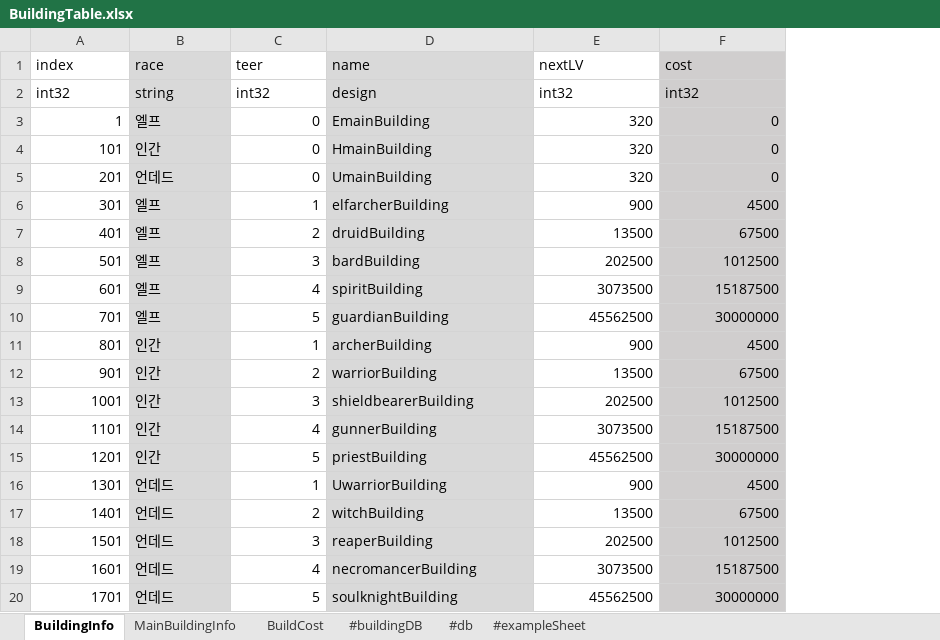
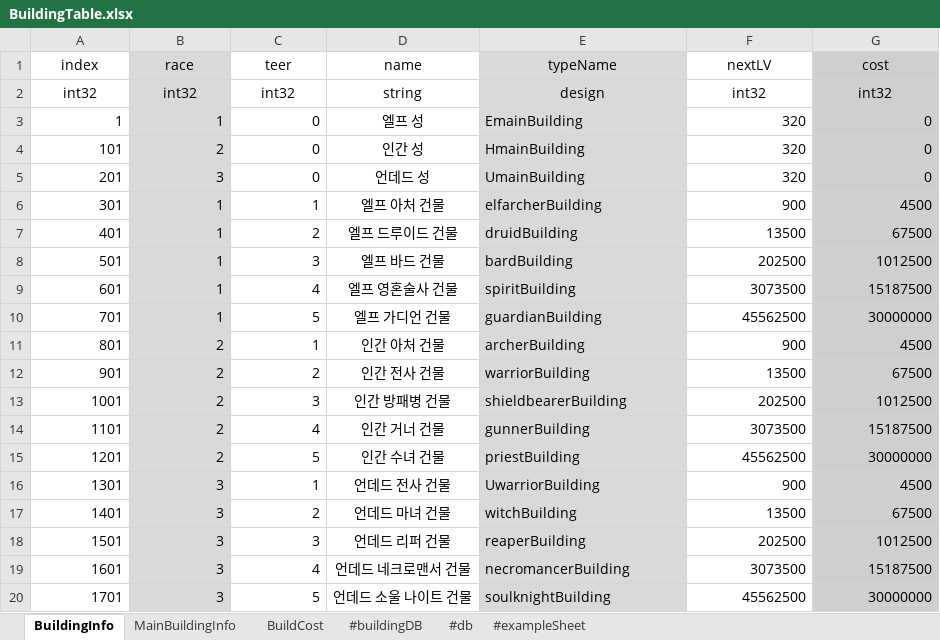
Before and after one commit to CK-Developers-Project/TheLordServer, an Excel workbook: TheLordServer/Tools/xlsxToCsvGen/xlsx/BuildingTable.xlsx, sheet BuildingInfo, drawn as a sheet; values as stored, in another font and other column widths than the file's, no borders; addresses are those after the commit; the diff names each change by its address in the sheet, - before the commit and + after, or states it on an @@ line.

```diff
--- a/TheLordServer/Tools/xlsxToCsvGen/xlsx/BuildingTable.xlsx (sheet BuildingInfo)
+++ b/TheLordServer/Tools/xlsxToCsvGen/xlsx/BuildingTable.xlsx (sheet BuildingInfo)
+column D (name), rows 2-20: string | 엘프 성 | 인간 성 | 언데드 성 | 엘프 아처 건물 | 엘프 드루이드 건물 | 엘프 바드 건물 | 엘프 영혼술사 건물 | 엘프 가디언 건물 | 인간 아처 건물 | 인간 전사 건물 | 인간 방패병 건물 | 인간 거너 건물 | 인간 수녀 건물 | 언데드 전사 건물 | 언데드 마녀 건물 | 언데드 리퍼 건물 | 언데드 네크로맨서 건물 | 언데드 소울 나이트 건물
-A1:C2 alignment: left
+A1:C2 alignment: center
-E1: name
+E1: typeName
-E1:G2 alignment: left
+E1:G2 alignment: center
-B2 (race): string
+B2 (race): int32
-B3 (race): 엘프
+B3 (race): 1
-B4 (race): 인간
+B4 (race): 2
-B5 (race): 언데드
+B5 (race): 3
-B6:B10 (race): 엘프
+B6:B10 (race): 1
-B11:B15 (race): 인간
+B11:B15 (race): 2
-B16:B20 (race): 언데드
+B16:B20 (race): 3
```
Also changed, not shown: TheLordServer/Tools/xlsxToCsvGen/xlsx/CharacterTable.xlsx, 21 other files.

------------------------------------------------------------------------

▶ _PROBLEM TO WORK ON_:
Copy these entries precisely and drop any picture.

▶ _OUTPUT FOR THIS EXERCISE_:
Before and after one commit to CK-Developers-Project/TheLordServer, an Excel workbook: TheLordServer/Tools/xlsxToCsvGen/xlsx/BuildingTable.xlsx, sheet BuildingInfo, drawn as a sheet; values as stored, in another font and other column widths than the file's, no borders; addresses are those after the commit; the diff names each change by its address in the sheet, - before the commit and + after, or states it on an @@ line.

```diff
--- a/TheLordServer/Tools/xlsxToCsvGen/xlsx/BuildingTable.xlsx (sheet BuildingInfo)
+++ b/TheLordServer/Tools/xlsxToCsvGen/xlsx/BuildingTable.xlsx (sheet BuildingInfo)
+column D (name), rows 2-20: string | 엘프 성 | 인간 성 | 언데드 성 | 엘프 아처 건물 | 엘프 드루이드 건물 | 엘프 바드 건물 | 엘프 영혼술사 건물 | 엘프 가디언 건물 | 인간 아처 건물 | 인간 전사 건물 | 인간 방패병 건물 | 인간 거너 건물 | 인간 수녀 건물 | 언데드 전사 건물 | 언데드 마녀 건물 | 언데드 리퍼 건물 | 언데드 네크로맨서 건물 | 언데드 소울 나이트 건물
-A1:C2 alignment: left
+A1:C2 alignment: center
-E1: name
+E1: typeName
-E1:G2 alignment: left
+E1:G2 alignment: center
-B2 (race): string
+B2 (race): int32
-B3 (race): 엘프
+B3 (race): 1
-B4 (race): 인간
+B4 (race): 2
-B5 (race): 언데드
+B5 (race): 3
-B6:B10 (race): 엘프
+B6:B10 (race): 1
-B11:B15 (race): 인간
+B11:B15 (race): 2
-B16:B20 (race): 언데드
+B16:B20 (race): 3
```
Also changed, not shown: TheLordServer/Tools/xlsxToCsvGen/xlsx/CharacterTable.xlsx, 21 other files.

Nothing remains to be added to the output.